Here, Nathan Wirth plants the Tardis from TV's "Dr. Who" at the end of a long pier. The Doctor better be careful when he steps out.
"I do make all of my own prints, but these particular images are not for sale, nor will they ever be entered into any contests," Wirth says, "because not all of the components are my original work (though everything but the characters is entirely my own work)."
He does give his images as gifts though. This one was made for his sister, "a true Whovian."
This image of Christopher Reeve as Superman from Richard Donner's 1978 film is a bit disorienting, as you can't determine if the Man of Steel is flying up, down or sideways.

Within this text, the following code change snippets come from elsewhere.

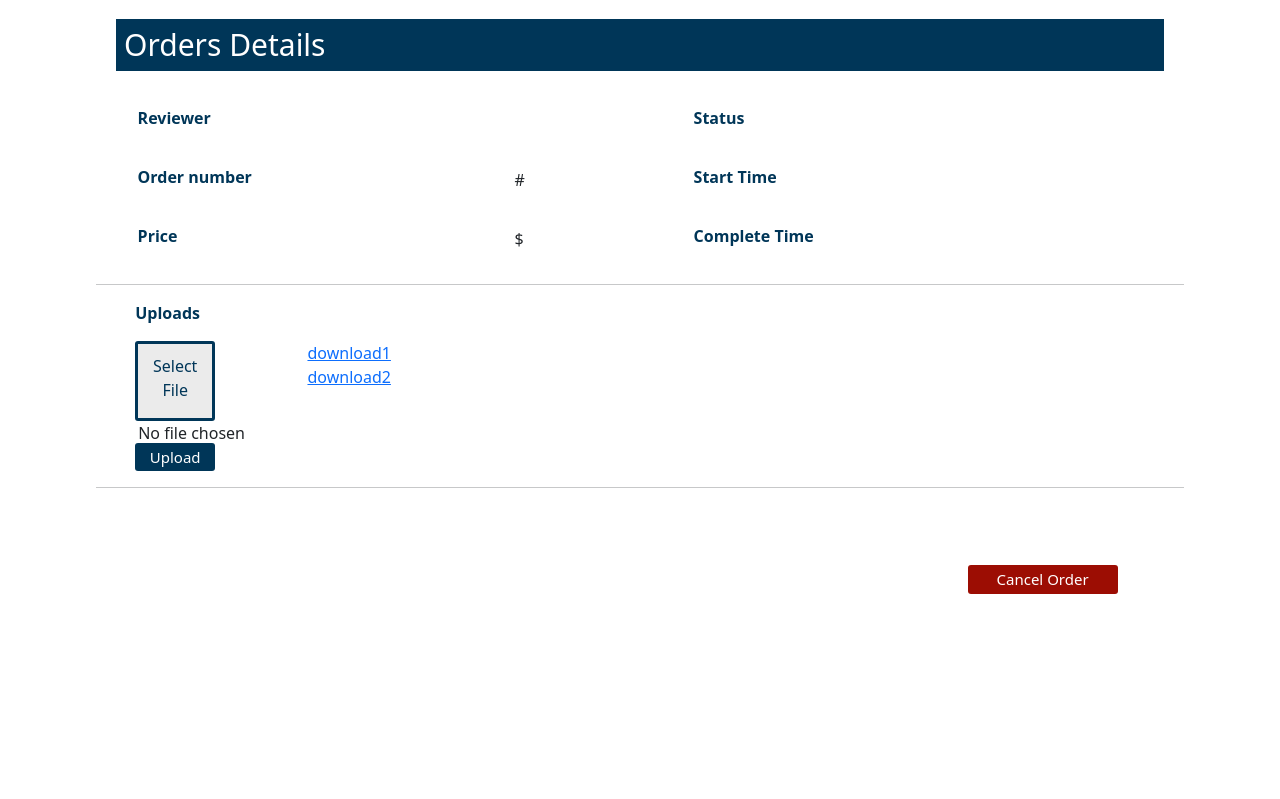
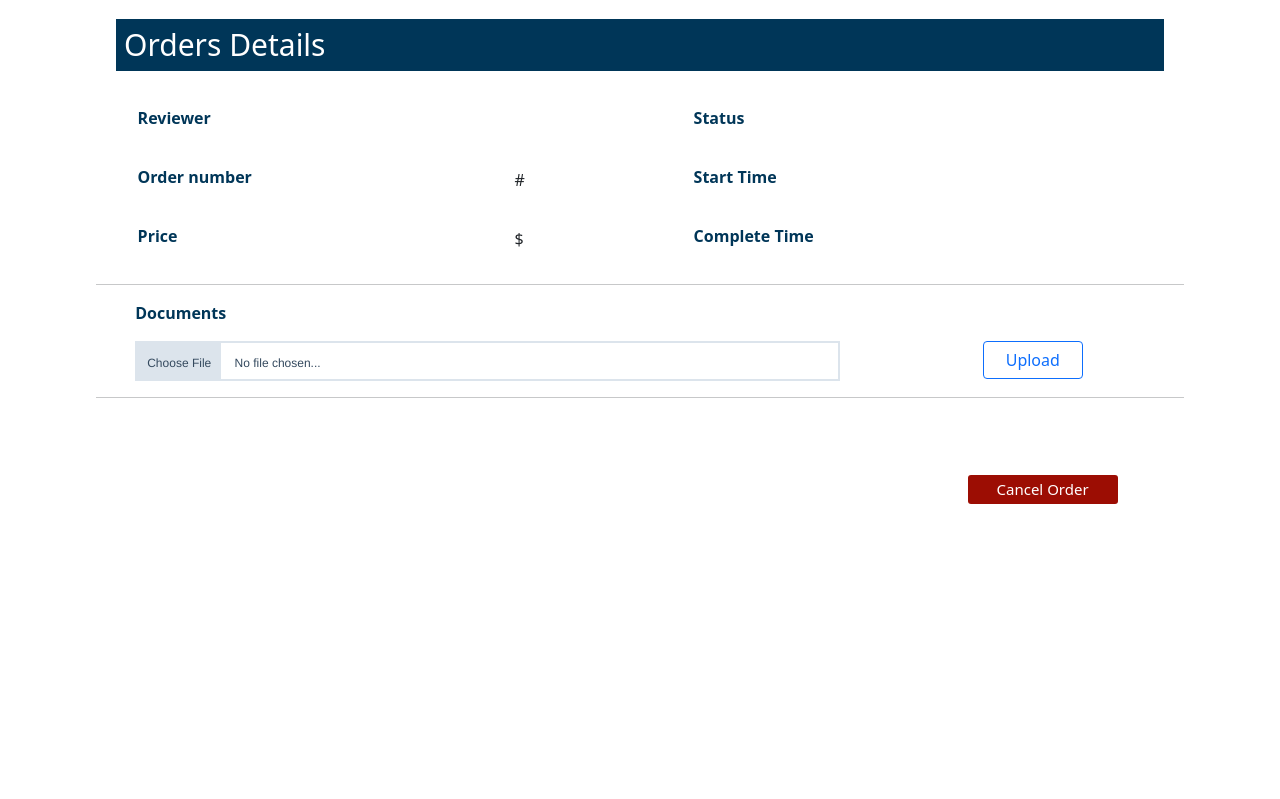
Before and after one commit to cathyli247/CSDS-395-Resume-Review, a Django app: page /order_detail/ in a window 1280 px wide. Shown: the part 77-876 px from the top of the page. Run offline with Django 3.2, Linux system fonts and the light colour scheme; lists and menus that the app fills with data are empty; some libraries are stand-ins or nearby versions.

Commit message:
implement backend for resume upload and download

```diff
--- a/resume_review/forms.py
+++ b/resume_review/forms.py
@@ -108,3 +108,6 @@ class SearchForm(forms.Form):
                                           widget=Select(attrs={"class": "form-select"}))
     price = forms.CharField(required=True, label='price', widget=forms.TextInput(
         attrs={'class': 'form-control', 'placeholder': 'Enter your expected price'}))
+
+class OrderDetailForm(forms.Form):
+    resume = forms.FileField()
--- a/resume_review/models.py
+++ b/resume_review/models.py
@@ -72,7 +72,7 @@ class Order(models.Model):
     finished_at = models.DateTimeField(null=True)
     state = models.CharField(
         max_length=100, choices=Order_State, default=PENDING)
-    resume = models.TextField(null=True)
+    resume = models.FileField(upload_to ='resumes', null=True)
 
 
 class Chat(models.Model):
--- a/resume_review/templates/order_detail.html
+++ b/resume_review/templates/order_detail.html
@@ -8,6 +8,9 @@
 <link rel="stylesheet" href="{% static 'css/rating.css' %}" />
 <script src = "{% static 'js/rating.js' %}"></script>
 <script src = "{% static 'js/orderpage.js' %}"></script>
+
+<form class="order-detail-form" id="order-detail-form" method="post" action="" enctype="multipart/form-data" novalidate>
+    {% csrf_token %}
 
 <section class='order-section'>
     <!-- title -->
@@ -53,24 +56,41 @@
 
     <!-- upload/download -->
     <section class='upload-field container-fluid'>
-        <div><p> Uploads </p></div>
-        <div class="row">
+        <div><p> Documents </p></div>
+        <div class="row" style="margin-right:50px">
             <!-- upload field -->
-            <div class="col-sm-2 order-col-element" >
-                <form class='upload-form'>
-                    <input type="file" id="select-file-btn" hidden/>
-                    <label for="select-file-btn" class='select-file-label'>Select File</label><br>
-                    <span id="file-selected">No file chosen</span> <br>
-                    <button type="submit" class='upload-btn form-button'>Upload</button>
-                </form>
+
+            <div class="file-upload col-9">
+                <div class="file-select">
+                    <div class="file-select-button" id="fileName">Choose File</div>
+                    <div class="file-select-name" id="noFile">No file chosen...</div>
+                    {{ form.resume }}
+                </div>
             </div>
-            <!-- uploaded files from users -->
-            <div class="col-sm-10 order-col-element" >
-                <div class='uploaded-files'><a href="#"> download1 </a></div>
-                <div class='uploaded-files'><a href="#"> download2 </a></div>
+            <div class="col-3">
+                <div style="display: flex; justify-content: flex-end">
+                    <button type="submit" class="btn btn-outline-primary" id="submit" style="width:100px">Upload</button>
+                </div>
+            </div>
+
+        </div>
+
+        {% if order.resume %}
+
+        <div class="row" style="margin-right:50px;margin-top:20px">
+            <div class="col-9">
+                {{ order.resume }}
+            </div>
+            <div class="col-3">
+                <div style="display: flex; justify-content: flex-end">
+                    <input id="id_download" name="download" hidden value="false">
+                    <button type="submit" class="btn btn-outline-primary" id="download" style="width:100px">Download</button>
+                </div>
             </div>
         </div>
+        {% endif %}
     </section>
+
 
     <hr>
 
@@ -120,5 +140,5 @@
         <button type="submit" class='upload-btn' id="cancel-btn">Cancel Order</button>
     </section>
 </section>
-
+</form>
 {% endblock %}
--- a/resume_review/views.py
+++ b/resume_review/views.py
@@ -3,7 +3,7 @@ import logging
 from django.db.models import Q
 from django.contrib.auth import authenticate, login, logout
 from django.contrib.auth.models import User
-from django.http import JsonResponse, HttpResponse, HttpResponseRedirect
+from django.http import JsonResponse, HttpResponse, HttpResponseRedirect, FileResponse
 from django.shortcuts import render
 from django.http import JsonResponse
 from django.shortcuts import redirect, render
@@ -13,7 +13,7 @@ from django.views import View
 from django.views.generic import TemplateView
 
 from resume_review import user_api
-from resume_review.forms import RegisterForm, LoginForm, SearchForm, UserProfileForm
+from resume_review.forms import RegisterForm, LoginForm, SearchForm, UserProfileForm, OrderDetailForm
 from django.views.generic.edit import FormView
 
 from resume_review.models import Account, Comment, Reviewer, Order
@@ -150,8 +150,10 @@ class OrderPageView(TemplateView):
         return context
 
 
-class OrderDetailView(TemplateView):
+
+class OrderDetailView(FormView):
     template_name = "order_detail.html"
+    form_class = OrderDetailForm
 
     def get_context_data(self, **kwargs):
         context = super().get_context_data(**kwargs)
@@ -166,6 +168,21 @@ class OrderDetailView(TemplateView):
     def get(self, request, *args, **kwargs):
         context = self.get_context_data(**kwargs)
         return self.render_to_response(context)
+
+    def post(self, request, *args, **kwargs):
+        resume = self.request.FILES.get('resume', '')
+        order_id = self.request.GET.get('order_id', '')
+        order = user_api.get_order(order_id)
+        if self.request.POST.get('download', '') == 'true':
+            filepath = order.resume.path
+            response = FileResponse(open(filepath, 'rb'))
+            return response
+        if resume:
+            order.resume = resume
+            order.save()
+            logger.info('save resume to order %s' % order.id)
+
+        return HttpResponseRedirect(self.request.path_info + '?order_id=' + order_id)
 
 
 class ReviewerCardView(TemplateView):
--- a/static/css/orderpage.css
+++ b/static/css/orderpage.css
@@ -177,3 +177,17 @@ body.showRatingForm #ratingSection {
     outline: none;
     float: right;
 }
+
+.file-upload{display:block;text-align:center;font-family: Helvetica, Arial, sans-serif;font-size: 12px;}
+.file-upload .file-select{display:block;border: 2px solid #dce4ec;color: #34495e;cursor:pointer;height:40px;line-height:40px;text-align:left;background:#FFFFFF;overflow:hidden;position:relative;}
+.file-upload .file-select .file-select-button{background:#dce4ec;padding:0 10px;display:inline-block;height:40px;line-height:40px;}
+.file-upload .file-select .file-select-name{line-height:40px;display:inline-block;padding:0 10px;}
+.file-upload .file-select:hover{border-color:#34495e;transition:all .2s ease-in-out;-moz-transition:all .2s ease-in-out;-webkit-transition:all .2s ease-in-out;-o-transition:all .2s ease-in-out;}
+.file-upload .file-select:hover .file-select-button{background:#34495e;color:#FFFFFF;transition:all .2s ease-in-out;-moz-transition:all .2s ease-in-out;-webkit-transition:all .2s ease-in-out;-o-transition:all .2s ease-in-out;}
+.file-upload.active .file-select{border-color:#3fa46a;transition:all .2s ease-in-out;-moz-transition:all .2s ease-in-out;-webkit-transition:all .2s ease-in-out;-o-transition:all .2s ease-in-out;}
+.file-upload.active .file-select .file-select-button{background:#3fa46a;color:#FFFFFF;transition:all .2s ease-in-out;-moz-transition:all .2s ease-in-out;-webkit-transition:all .2s ease-in-out;-o-transition:all .2s ease-in-out;}
+.file-upload .file-select input[type=file]{z-index:100;cursor:pointer;position:absolute;height:100%;width:100%;top:0;left:0;opacity:0;filter:alpha(opacity=0);}
+.file-upload .file-select.file-select-disabled{opacity:0.65;}
+.file-upload .file-select.file-select-disabled:hover{cursor:default;display:block;border: 2px solid #dce4ec;color: #34495e;cursor:pointer;height:40px;line-height:40px;margin-top:5px;text-align:left;background:#FFFFFF;overflow:hidden;position:relative;}
+.file-upload .file-select.file-select-disabled:hover .file-select-button{background:#dce4ec;color:#666666;padding:0 10px;display:inline-block;height:40px;line-height:40px;}
+.file-upload .file-select.file-select-disabled:hover .file-select-name{line-height:40px;display:inline-block;padding:0 10px;}
--- a/static/js/orderpage.js
+++ b/static/js/orderpage.js
@@ -1,8 +1,30 @@
+$( document ).ready(function() {
+    $('#id_resume').bind('change', function () {
+      var filename = $("#id_resume").val();
+      if (/^\s*$/.test(filename)) {
+        $(".file-upload").removeClass('active');
+        $("#noFile").text("No file chosen...");
+      }
+      else {
+        $(".file-upload").addClass('active');
+        $("#noFile").text(filename.replace("C:\\fakepath\\", ""));
+      }
+    });
+});
+
+$(document).on('click','#download',function(){
+    $('input#id_download').val('true');
+});
+
+$(document).on('click','#submit',function(){
+    $('input#id_download').val('false');
+});
+
 const selectFileBtn = document.getElementById('select-file-btn');
 const fileSelected = document.getElementById('file-selected');
-selectFileBtn.addEventListener('change', function(){
-    fileSelected.textContent = this.files[0].name
-})
+//selectFileBtn.addEventListener('change', function(){
+//    fileSelected.textContent = this.files[0].name
+//})
 
 function comf_rejc(){
     document.body.classList.add("showConfirmStatus");
```
Also changed, not shown: static/js/user_profile.js (deleted, +0 -60 lines), db.sqlite3, resume_review/migrations/0016_alter_order_resume.py (added), 1 other file.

"These images -- with their various characters, machines and creatures from the books, comics, and films that readily activated my imagination as a child -- are in no way meant to be realistic," Nathan Wirth says. "Intending to emulate the rudimentary special effects of films past, I had no desire to make these visually believable. I want viewers to embrace these images' flaws and open their imaginations to the simple, whimsical stories each one tells."
"The image with the Enterprise is simply a self-portrait I took at the Point Reyes National Seashore," Nathan Wirth says of this shot of the famous Star Trek ship. "I merely added the Enterprise to express a little whimsy and maybe even to poke a little fun at myself."
Wirth says he's currently represented by the Great Highway Gallery in San Francisco and will be doing a show this coming September, featuring a merging of his landscapes and seascapes with the poetry of Peter Weltner.